AbstractIrradiation induced non-equilibrium point defect populations influence mass transport in oxides, which in turn affects their stability and performance in hostile environments. In this study, we combine theoretical predictions and experimental observations to examine the dose rate dependence (2 × 10-5 – 2 × 10-3 dpa/s) of mass transport in irradiated (400 keV Ar+ at 300 and 500°C) hematite (a-Fe2O3). Both cation (57Fe) and anion (18O) tracers are precisely embedded in an epitaxial single crystal hematite film deposited by molecular beam epitaxy. Atom probe tomography is used to experimentally measure isotope movement to determine diffusion coefficients, and a chemical rate-theory model is developed to interpret radiation enhanced transport. Radiation enhanced diffusivities are similar for both species, and are found to be at least 20 orders of magnitude faster than the Arrhenius extrapolation of high-temperature values.
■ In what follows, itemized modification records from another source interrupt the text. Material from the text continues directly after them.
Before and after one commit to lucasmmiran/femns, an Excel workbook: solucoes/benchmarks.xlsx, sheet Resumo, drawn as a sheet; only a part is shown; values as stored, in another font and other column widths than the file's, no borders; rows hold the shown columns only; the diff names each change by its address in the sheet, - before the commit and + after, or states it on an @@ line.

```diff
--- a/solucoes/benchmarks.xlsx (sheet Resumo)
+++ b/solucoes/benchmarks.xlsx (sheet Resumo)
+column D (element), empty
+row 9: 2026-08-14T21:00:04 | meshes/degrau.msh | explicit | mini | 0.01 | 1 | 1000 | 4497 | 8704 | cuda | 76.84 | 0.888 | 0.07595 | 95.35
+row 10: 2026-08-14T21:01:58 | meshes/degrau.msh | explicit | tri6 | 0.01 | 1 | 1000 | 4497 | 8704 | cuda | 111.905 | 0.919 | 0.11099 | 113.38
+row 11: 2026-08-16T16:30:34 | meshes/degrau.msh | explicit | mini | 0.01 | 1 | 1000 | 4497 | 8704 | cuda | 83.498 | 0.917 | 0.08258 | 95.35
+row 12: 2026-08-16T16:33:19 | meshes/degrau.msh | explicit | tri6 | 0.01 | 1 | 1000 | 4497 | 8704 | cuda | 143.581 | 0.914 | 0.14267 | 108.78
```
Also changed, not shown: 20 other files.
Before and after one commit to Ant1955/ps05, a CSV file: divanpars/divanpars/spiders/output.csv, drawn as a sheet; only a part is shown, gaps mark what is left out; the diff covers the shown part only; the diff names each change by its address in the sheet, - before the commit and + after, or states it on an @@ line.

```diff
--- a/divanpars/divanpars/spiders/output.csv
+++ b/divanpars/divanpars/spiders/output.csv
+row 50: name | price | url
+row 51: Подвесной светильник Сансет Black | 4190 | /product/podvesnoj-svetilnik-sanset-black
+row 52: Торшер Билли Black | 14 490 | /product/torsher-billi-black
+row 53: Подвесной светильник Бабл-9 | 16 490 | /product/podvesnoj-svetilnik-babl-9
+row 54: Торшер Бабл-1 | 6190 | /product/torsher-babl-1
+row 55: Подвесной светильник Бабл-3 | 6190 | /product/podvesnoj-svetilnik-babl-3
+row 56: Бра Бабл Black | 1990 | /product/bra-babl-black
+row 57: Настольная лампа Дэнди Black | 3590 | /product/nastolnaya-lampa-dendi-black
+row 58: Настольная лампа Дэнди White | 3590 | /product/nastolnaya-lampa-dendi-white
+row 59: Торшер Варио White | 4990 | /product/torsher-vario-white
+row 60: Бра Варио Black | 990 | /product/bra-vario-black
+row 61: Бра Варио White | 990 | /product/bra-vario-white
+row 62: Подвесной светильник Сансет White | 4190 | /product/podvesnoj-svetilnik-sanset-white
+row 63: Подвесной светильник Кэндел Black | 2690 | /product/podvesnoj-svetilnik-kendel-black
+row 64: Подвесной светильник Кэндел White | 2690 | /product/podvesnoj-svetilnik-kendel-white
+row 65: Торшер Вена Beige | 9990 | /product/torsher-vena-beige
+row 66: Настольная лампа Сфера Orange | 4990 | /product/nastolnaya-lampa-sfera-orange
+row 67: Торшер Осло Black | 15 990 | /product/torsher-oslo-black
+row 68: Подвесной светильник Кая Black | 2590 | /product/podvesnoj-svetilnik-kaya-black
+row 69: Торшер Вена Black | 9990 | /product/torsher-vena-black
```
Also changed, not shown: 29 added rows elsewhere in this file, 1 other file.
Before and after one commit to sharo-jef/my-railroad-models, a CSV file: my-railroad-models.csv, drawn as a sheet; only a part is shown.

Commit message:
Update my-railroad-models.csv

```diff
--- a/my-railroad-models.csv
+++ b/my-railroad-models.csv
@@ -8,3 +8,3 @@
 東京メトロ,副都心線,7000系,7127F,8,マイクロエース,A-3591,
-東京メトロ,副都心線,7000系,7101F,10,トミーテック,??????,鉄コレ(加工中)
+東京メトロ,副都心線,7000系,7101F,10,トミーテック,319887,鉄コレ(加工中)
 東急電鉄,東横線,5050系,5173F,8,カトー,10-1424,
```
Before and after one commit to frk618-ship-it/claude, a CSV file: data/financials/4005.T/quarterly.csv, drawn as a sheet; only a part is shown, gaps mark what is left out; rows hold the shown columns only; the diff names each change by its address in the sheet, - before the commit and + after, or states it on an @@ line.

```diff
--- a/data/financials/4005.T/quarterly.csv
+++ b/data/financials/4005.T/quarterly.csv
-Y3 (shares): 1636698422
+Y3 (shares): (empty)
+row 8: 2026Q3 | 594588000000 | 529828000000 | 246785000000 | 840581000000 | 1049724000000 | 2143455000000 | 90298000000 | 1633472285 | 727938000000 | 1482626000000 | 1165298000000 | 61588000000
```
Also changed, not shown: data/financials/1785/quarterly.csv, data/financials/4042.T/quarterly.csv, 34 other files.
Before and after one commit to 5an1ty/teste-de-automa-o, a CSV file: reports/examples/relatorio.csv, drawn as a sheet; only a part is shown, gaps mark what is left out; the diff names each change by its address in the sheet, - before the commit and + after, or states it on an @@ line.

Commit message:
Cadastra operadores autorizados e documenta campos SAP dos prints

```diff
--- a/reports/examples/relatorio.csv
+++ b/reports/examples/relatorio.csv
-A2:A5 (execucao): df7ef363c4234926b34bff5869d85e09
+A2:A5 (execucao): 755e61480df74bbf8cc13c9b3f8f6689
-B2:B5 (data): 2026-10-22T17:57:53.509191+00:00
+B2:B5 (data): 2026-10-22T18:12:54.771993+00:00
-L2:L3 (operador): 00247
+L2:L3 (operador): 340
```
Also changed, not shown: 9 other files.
In the recombination dominant regime (300°C, 2 × 10-4 dpa/s) the experimental results for the anion species deviate from the model, suggesting that the cation lattice limits the anion diffusivity in this regime. Ultimately, a strong dose rate dependence is observed driven by irradiation induced defect populations.
Published: January 13, 2023